Before-and-after change data

- Opening Delimiter -

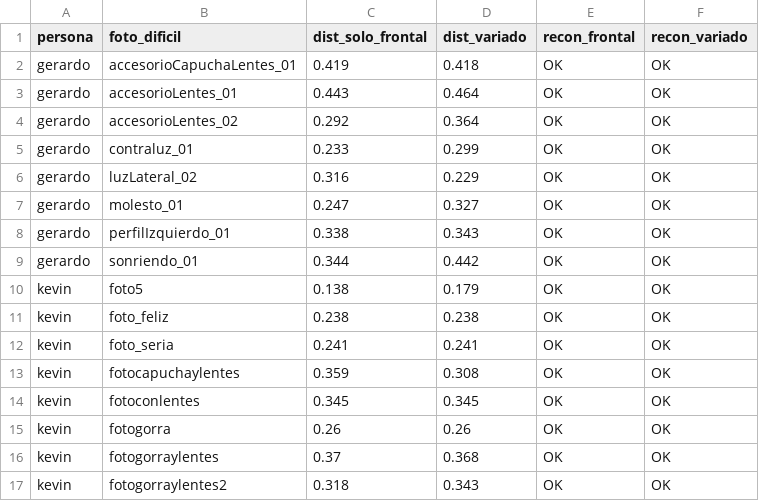
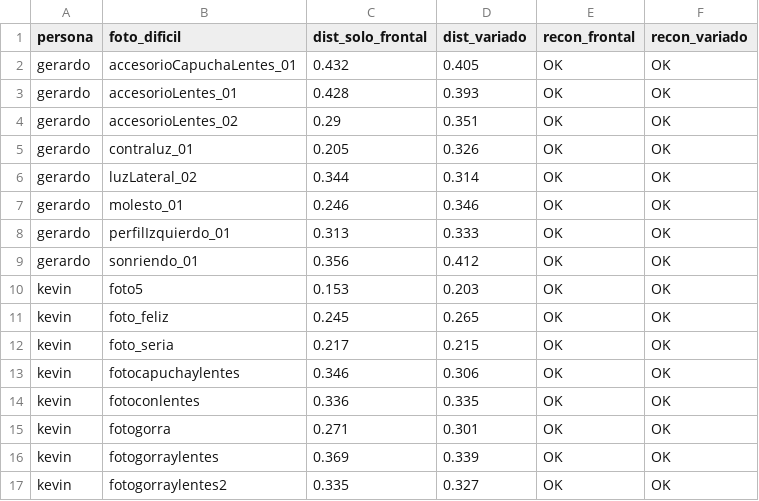
Before and after one commit to MiguelTacoZavala/sistema-control-asistencia-facial, a CSV file: experiments/resultados_exp3_variedad.csv, drawn as a sheet; only a part is shown; the diff covers the shown part only.

```diff
--- a/experiments/resultados_exp3_variedad.csv
+++ b/experiments/resultados_exp3_variedad.csv
@@ -1,17 +1,17 @@
 persona,foto_dificil,dist_solo_frontal,dist_variado,recon_frontal,recon_variado
-gerardo,accesorioCapuchaLentes_01,0.419,0.418,OK,OK
-gerardo,accesorioLentes_01,0.443,0.464,OK,OK
-gerardo,accesorioLentes_02,0.292,0.364,OK,OK
-gerardo,contraluz_01,0.233,0.299,OK,OK
-gerardo,luzLateral_02,0.316,0.229,OK,OK
-gerardo,molesto_01,0.247,0.327,OK,OK
-gerardo,perfilIzquierdo_01,0.338,0.343,OK,OK
-gerardo,sonriendo_01,0.344,0.442,OK,OK
-kevin,foto5,0.138,0.179,OK,OK
-kevin,foto_feliz,0.238,0.238,OK,OK
-kevin,foto_seria,0.241,0.241,OK,OK
-kevin,fotocapuchaylentes,0.359,0.308,OK,OK
-kevin,fotoconlentes,0.345,0.345,OK,OK
-kevin,fotogorra,0.26,0.26,OK,OK
-kevin,fotogorraylentes,0.37,0.368,OK,OK
-kevin,fotogorraylentes2,0.318,0.343,OK,OK
+gerardo,accesorioCapuchaLentes_01,0.432,0.405,OK,OK
+gerardo,accesorioLentes_01,0.428,0.393,OK,OK
+gerardo,accesorioLentes_02,0.29,0.351,OK,OK
+gerardo,contraluz_01,0.205,0.326,OK,OK
+gerardo,luzLateral_02,0.344,0.314,OK,OK
+gerardo,molesto_01,0.246,0.346,OK,OK
+gerardo,perfilIzquierdo_01,0.313,0.333,OK,OK
+gerardo,sonriendo_01,0.356,0.412,OK,OK
+kevin,foto5,0.153,0.203,OK,OK
+kevin,foto_feliz,0.245,0.265,OK,OK
+kevin,foto_seria,0.217,0.215,OK,OK
+kevin,fotocapuchaylentes,0.346,0.306,OK,OK
+kevin,fotoconlentes,0.336,0.335,OK,OK
+kevin,fotogorra,0.271,0.301,OK,OK
+kevin,fotogorraylentes,0.369,0.339,OK,OK
+kevin,fotogorraylentes2,0.335,0.327,OK,OK
```
Also changed, not shown: 12 edited cells elsewhere in this file, experiments/resultados_exp3.csv, experiments/resultados_exp3_por_foto.csv, 6 other files.
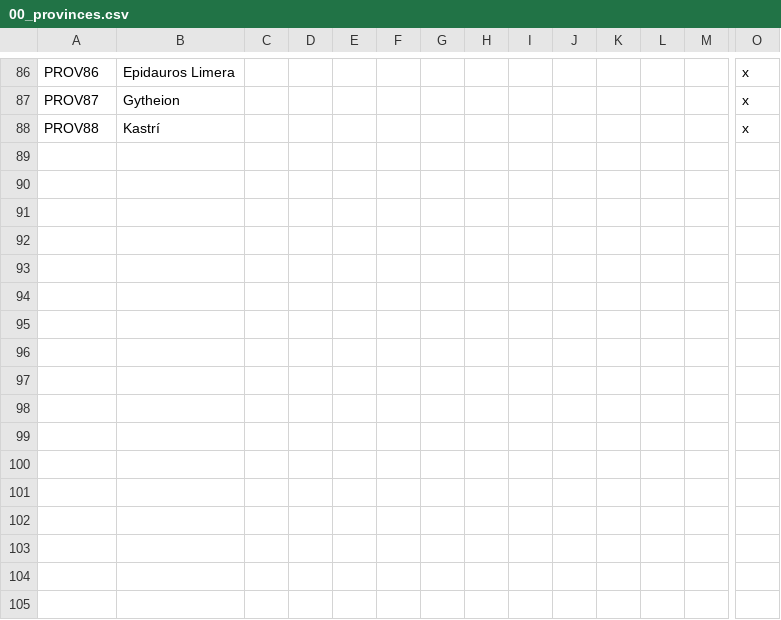
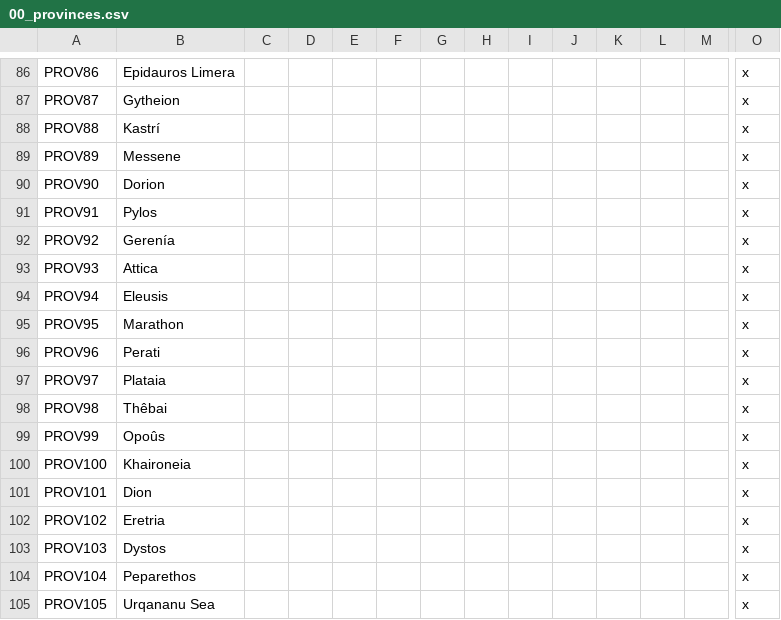
Before and after one commit to Conramagne/Bronze-Age-Mod, a CSV file: Fluvial Kings/localisation/00_provinces.csv, drawn as a sheet; only a part is shown, gaps mark what is left out; rows hold the shown columns only; the diff names each change by its address in the sheet, - before the commit and + after, or states it on an @@ line.

```diff
--- a/Fluvial Kings/localisation/00_provinces.csv
+++ b/Fluvial Kings/localisation/00_provinces.csv
+row 89: PROV89 | Messene |  |  |  |  |  |  |  |  |  |  |  | x
+row 90: PROV90 | Dorion |  |  |  |  |  |  |  |  |  |  |  | x
+row 91: PROV91 | Pylos |  |  |  |  |  |  |  |  |  |  |  | x
+row 92: PROV92 | Gerenía |  |  |  |  |  |  |  |  |  |  |  | x
+row 93: PROV93 | Attica |  |  |  |  |  |  |  |  |  |  |  | x
+row 94: PROV94 | Eleusis |  |  |  |  |  |  |  |  |  |  |  | x
+row 95: PROV95 | Marathon |  |  |  |  |  |  |  |  |  |  |  | x
+row 96: PROV96 | Perati |  |  |  |  |  |  |  |  |  |  |  | x
+row 97: PROV97 | Plataia |  |  |  |  |  |  |  |  |  |  |  | x
+row 98: PROV98 | Thêbai |  |  |  |  |  |  |  |  |  |  |  | x
+row 99: PROV99 | Opoûs |  |  |  |  |  |  |  |  |  |  |  | x
+row 100: PROV100 | Khaironeia |  |  |  |  |  |  |  |  |  |  |  | x
+row 101: PROV101 | Dion |  |  |  |  |  |  |  |  |  |  |  | x
+row 102: PROV102 | Eretria |  |  |  |  |  |  |  |  |  |  |  | x
+row 103: PROV103 | Dystos |  |  |  |  |  |  |  |  |  |  |  | x
+row 104: PROV104 | Peparethos |  |  |  |  |  |  |  |  |  |  |  | x
+row 105: PROV105 | Urqananu Sea |  |  |  |  |  |  |  |  |  |  |  | x
```
Also changed, not shown: Fluvial Kings/localisation/00_greek_empire.csv, Fluvial Kings/map/definition.csv, 52 other files.
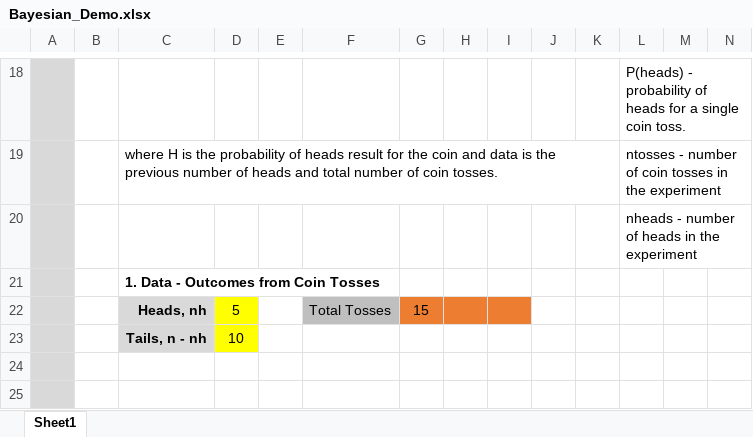
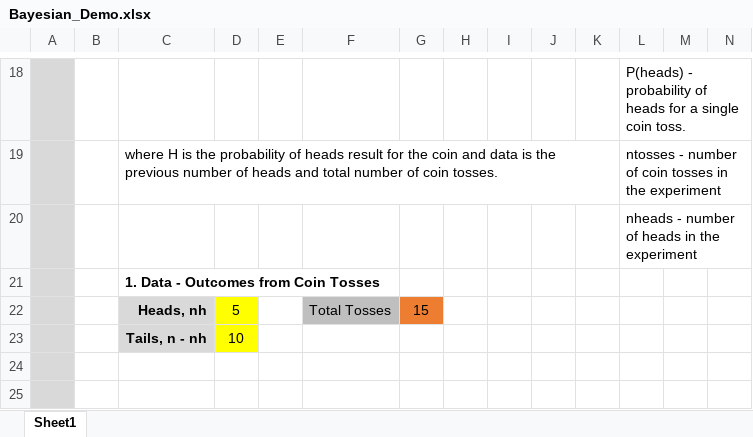
Before and after one commit to GeostatsGuy/ExcelNumericalDemos, an Excel workbook: Bayesian_Demo.xlsx, sheet Sheet1, drawn as a sheet; only a part is shown, gaps mark what is left out; values as stored, in another font and other column widths than the file's, no borders; charts and pictures not drawn; the diff names each change by its address in the sheet, - before the commit and + after, or states it on an @@ line.

Commit message:
Add files via upload

```diff
--- a/Bayesian_Demo.xlsx (sheet Sheet1)
+++ b/Bayesian_Demo.xlsx (sheet Sheet1)
-H22:I22 fill: #ED7D31
+H22:I22 fill: none
```
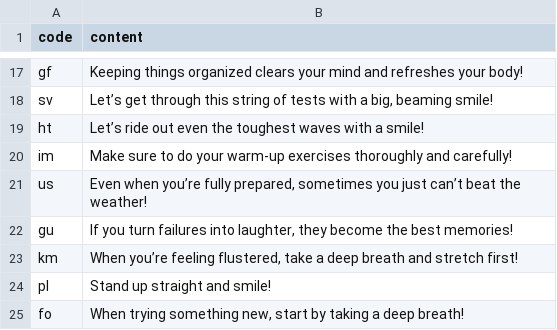
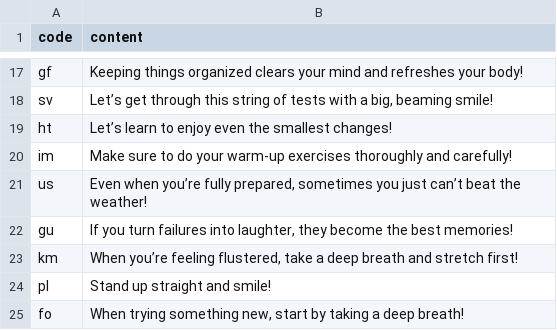
Before and after one commit to htvoffcial/htvoffcial, a CSV file: .github/content/cheerallcountry.csv, drawn as a sheet; only a part is shown, gaps mark what is left out.

```diff
--- a/.github/content/cheerallcountry.csv
+++ b/.github/content/cheerallcountry.csv
@@ -18,3 +18,3 @@ gf,"Keeping things organized clears your mind and refreshes your body!"
 sv,"Let’s get through this string of tests with a big, beaming smile!"
-ht,"Let’s ride out even the toughest waves with a smile!"
+ht,"Let’s learn to enjoy even the smallest changes!"
 im,"Make sure to do your warm-up exercises thoroughly and carefully!"
```
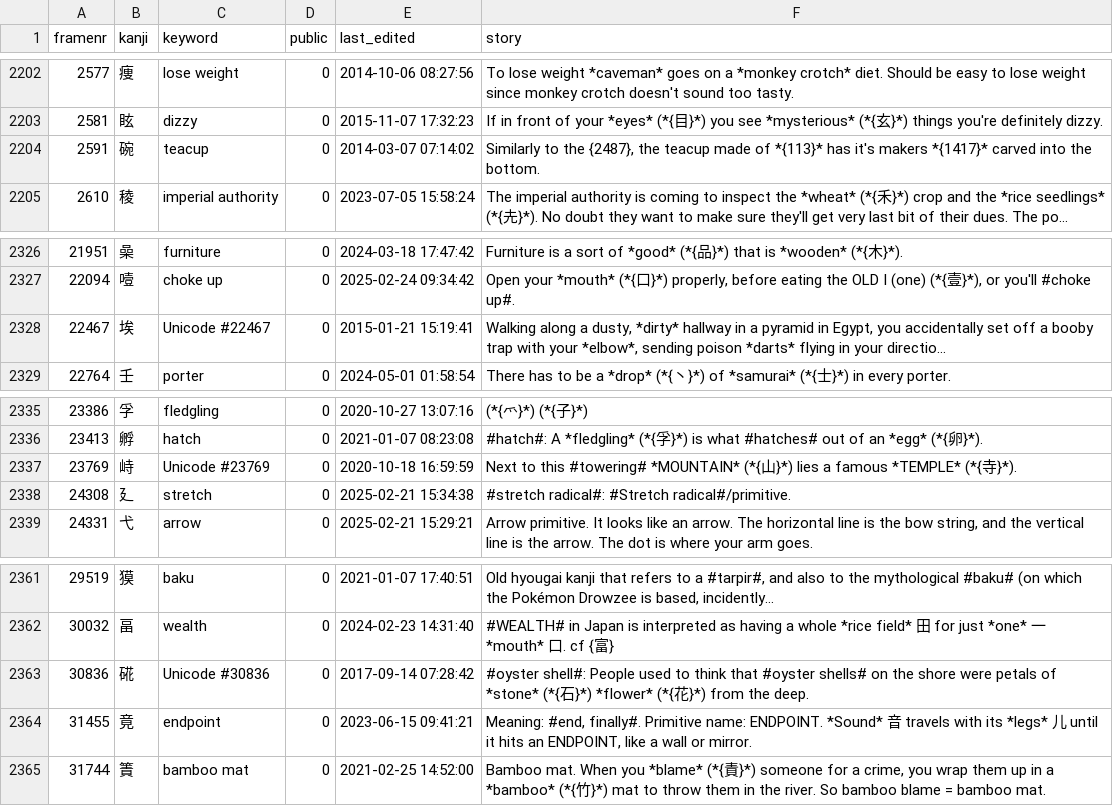
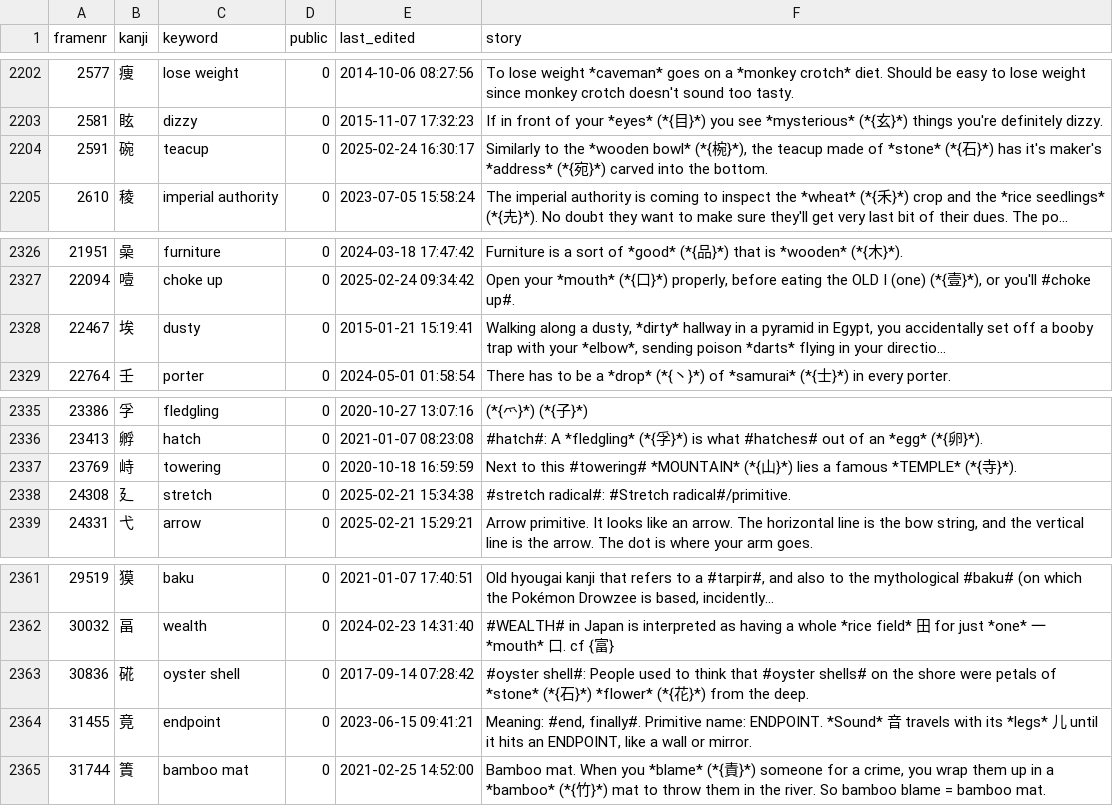
Before and after one commit to AntonioCarlini/japanese, a CSV file: external/my_stories.csv, drawn as a sheet; only a part is shown, gaps mark what is left out; long unchanged cells end in …; the diff covers the shown part only; the diff names each change by its address in the sheet, - before the commit and + after, or states it on an @@ line.

Commit message:
external/my_stories.csv: further story updates
Some updates added to fix the prototype web page. Also took this opportunity to add names for all the unnamed "Unicode #NNNNN" characters that have a story attached.

```diff
--- a/external/my_stories.csv
+++ b/external/my_stories.csv
-E2204 (last_edited): 2014-03-07 07:14:02
+E2204 (last_edited): 2025-02-24 16:30:17
-F2204 (story): …to the {2487}, the teacup made of *{113}* has it's makers *{1417}* carved into…
+F2204 (story): …to the *wooden bowl* (*{椀}*), the teacup made of *stone* (*{石}*) has it's maker's *address* (*{宛}*) carved into…
-C2328 (keyword): Unicode #22467
+C2328 (keyword): dusty
-C2337 (keyword): Unicode #23769
+C2337 (keyword): towering
-C2363 (keyword): Unicode #30836
+C2363 (keyword): oyster shell
```
Also changed, not shown: 15 edited cells elsewhere in this file.
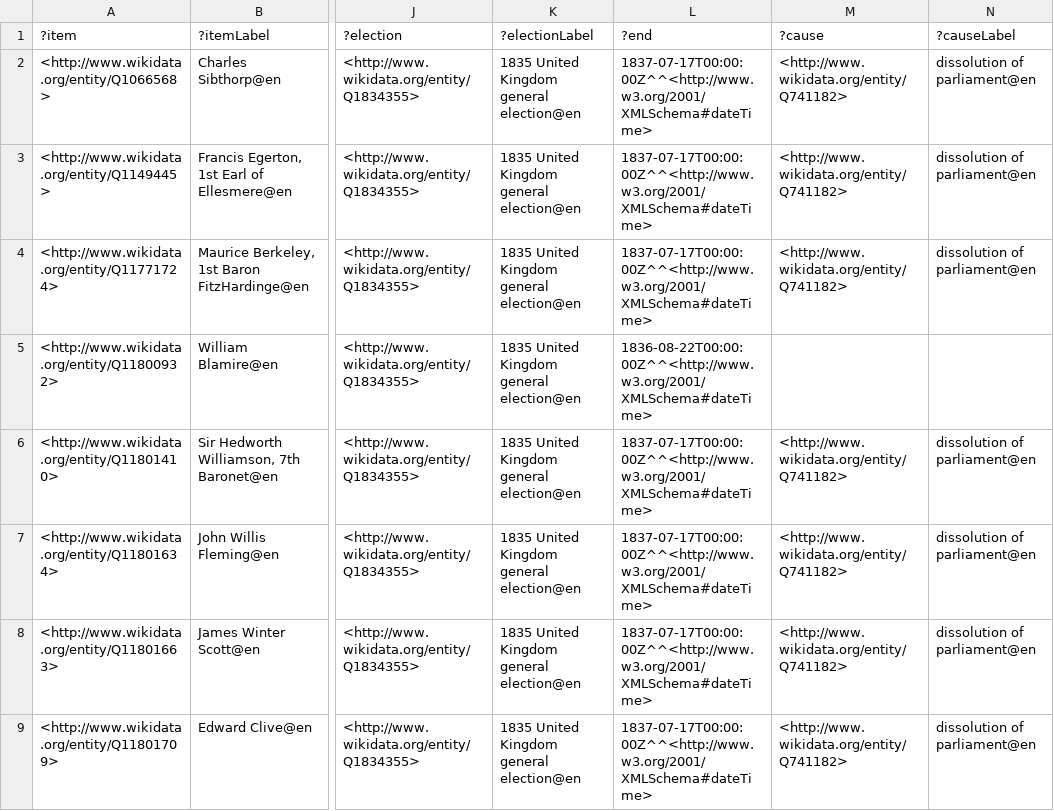
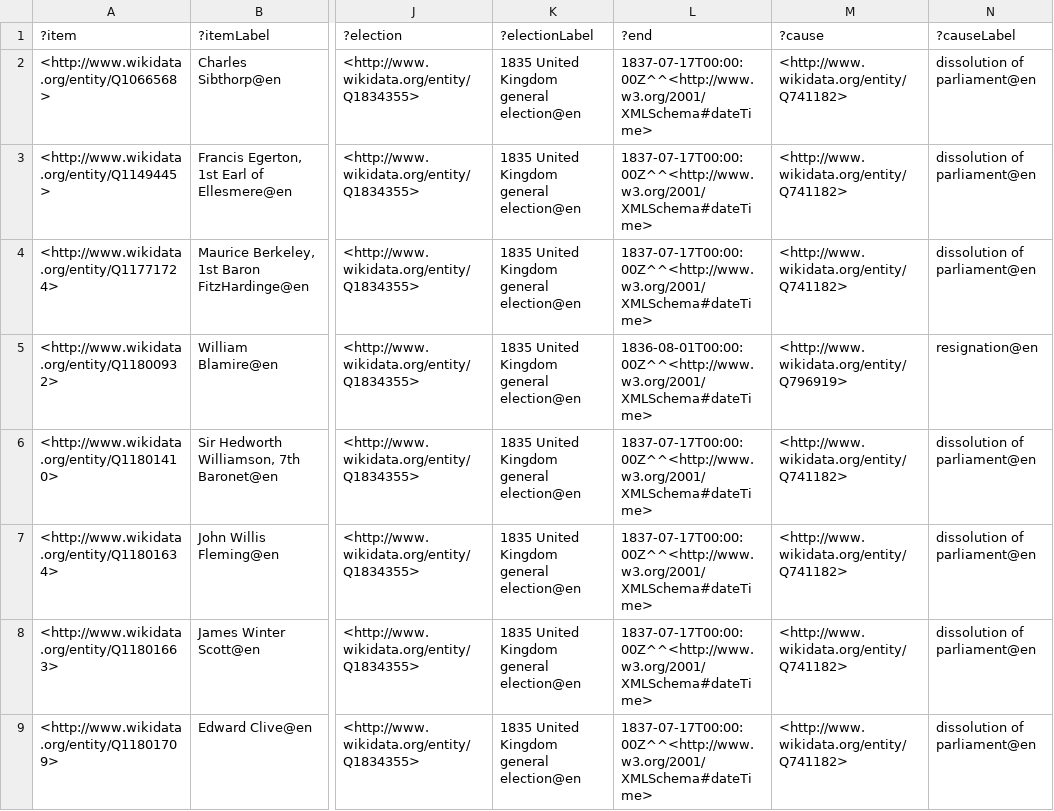
Before and after one commit to generalist/parliament, a TSV file: Q41582548.tsv, drawn as a sheet; only a part is shown, gaps mark what is left out; the diff covers the shown part only; the diff names each change by its address in the sheet, - before the commit and + after, or states it on an @@ line.

```diff
--- a/Q41582548.tsv
+++ b/Q41582548.tsv
-L5 (?end): 1836-08-22T00:00:00Z^^<http://www.w3.org/2001/XMLSchema#dateTime>
+L5 (?end): 1836-08-01T00:00:00Z^^<http://www.w3.org/2001/XMLSchema#dateTime>
-M5 (?cause): (empty)
+M5 (?cause): <http://www.wikidata.org/entity/Q796919>
-N5 (?causeLabel): (empty)
+N5 (?causeLabel): resignation@en
```
Also changed, not shown: 17 edited cells elsewhere in this file, Q41582550.tsv, Q41582559.tsv.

- Closing Delimiter -

### AIM OF THE EXERCISE
All pictures are to be skipped; the lines from the first line of the records through the line containing "Also changed, not shown: 12" are to be repeated exactly, both ends included.

### RESPONSE BELOW
Before and after one commit to MiguelTacoZavala/sistema-control-asistencia-facial, a CSV file: experiments/resultados_exp3_variedad.csv, drawn as a sheet; only a part is shown; the diff covers the shown part only.

```diff
--- a/experiments/resultados_exp3_variedad.csv
+++ b/experiments/resultados_exp3_variedad.csv
@@ -1,17 +1,17 @@
 persona,foto_dificil,dist_solo_frontal,dist_variado,recon_frontal,recon_variado
-gerardo,accesorioCapuchaLentes_01,0.419,0.418,OK,OK
-gerardo,accesorioLentes_01,0.443,0.464,OK,OK
-gerardo,accesorioLentes_02,0.292,0.364,OK,OK
-gerardo,contraluz_01,0.233,0.299,OK,OK
-gerardo,luzLateral_02,0.316,0.229,OK,OK
-gerardo,molesto_01,0.247,0.327,OK,OK
-gerardo,perfilIzquierdo_01,0.338,0.343,OK,OK
-gerardo,sonriendo_01,0.344,0.442,OK,OK
-kevin,foto5,0.138,0.179,OK,OK
-kevin,foto_feliz,0.238,0.238,OK,OK
-kevin,foto_seria,0.241,0.241,OK,OK
-kevin,fotocapuchaylentes,0.359,0.308,OK,OK
-kevin,fotoconlentes,0.345,0.345,OK,OK
-kevin,fotogorra,0.26,0.26,OK,OK
-kevin,fotogorraylentes,0.37,0.368,OK,OK
-kevin,fotogorraylentes2,0.318,0.343,OK,OK
+gerardo,accesorioCapuchaLentes_01,0.432,0.405,OK,OK
+gerardo,accesorioLentes_01,0.428,0.393,OK,OK
+gerardo,accesorioLentes_02,0.29,0.351,OK,OK
+gerardo,contraluz_01,0.205,0.326,OK,OK
+gerardo,luzLateral_02,0.344,0.314,OK,OK
+gerardo,molesto_01,0.246,0.346,OK,OK
+gerardo,perfilIzquierdo_01,0.313,0.333,OK,OK
+gerardo,sonriendo_01,0.356,0.412,OK,OK
+kevin,foto5,0.153,0.203,OK,OK
+kevin,foto_feliz,0.245,0.265,OK,OK
+kevin,foto_seria,0.217,0.215,OK,OK
+kevin,fotocapuchaylentes,0.346,0.306,OK,OK
+kevin,fotoconlentes,0.336,0.335,OK,OK
+kevin,fotogorra,0.271,0.301,OK,OK
+kevin,fotogorraylentes,0.369,0.339,OK,OK
+kevin,fotogorraylentes2,0.335,0.327,OK,OK
```
Also changed, not shown: 12 edited cells elsewhere in this file, experiments/resultados_exp3.csv, experiments/resultados_exp3_por_foto.csv, 6 other files.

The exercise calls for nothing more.